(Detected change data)
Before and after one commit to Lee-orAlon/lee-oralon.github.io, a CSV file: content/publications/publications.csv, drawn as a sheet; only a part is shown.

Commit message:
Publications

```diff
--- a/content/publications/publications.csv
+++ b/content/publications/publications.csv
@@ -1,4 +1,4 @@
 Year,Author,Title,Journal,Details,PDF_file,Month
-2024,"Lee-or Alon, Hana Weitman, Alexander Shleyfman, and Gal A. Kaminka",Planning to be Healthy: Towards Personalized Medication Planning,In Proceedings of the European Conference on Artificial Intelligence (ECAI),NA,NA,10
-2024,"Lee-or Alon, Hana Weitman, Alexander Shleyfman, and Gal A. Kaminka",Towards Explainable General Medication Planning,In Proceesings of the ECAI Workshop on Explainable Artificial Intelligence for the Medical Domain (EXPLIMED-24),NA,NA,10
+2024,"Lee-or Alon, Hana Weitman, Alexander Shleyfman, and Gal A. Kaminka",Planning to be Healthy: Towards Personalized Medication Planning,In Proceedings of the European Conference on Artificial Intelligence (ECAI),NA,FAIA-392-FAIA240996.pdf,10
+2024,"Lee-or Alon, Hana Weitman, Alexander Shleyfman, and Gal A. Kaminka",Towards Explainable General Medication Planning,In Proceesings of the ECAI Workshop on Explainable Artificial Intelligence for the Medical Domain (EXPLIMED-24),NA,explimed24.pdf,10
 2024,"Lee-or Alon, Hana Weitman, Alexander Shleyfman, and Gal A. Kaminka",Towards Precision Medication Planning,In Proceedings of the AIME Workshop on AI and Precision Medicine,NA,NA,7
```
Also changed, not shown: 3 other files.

### Exercise:
When a line in the entries above contains "Explainable", count it; please answer with the number only.

### Exercise result:
2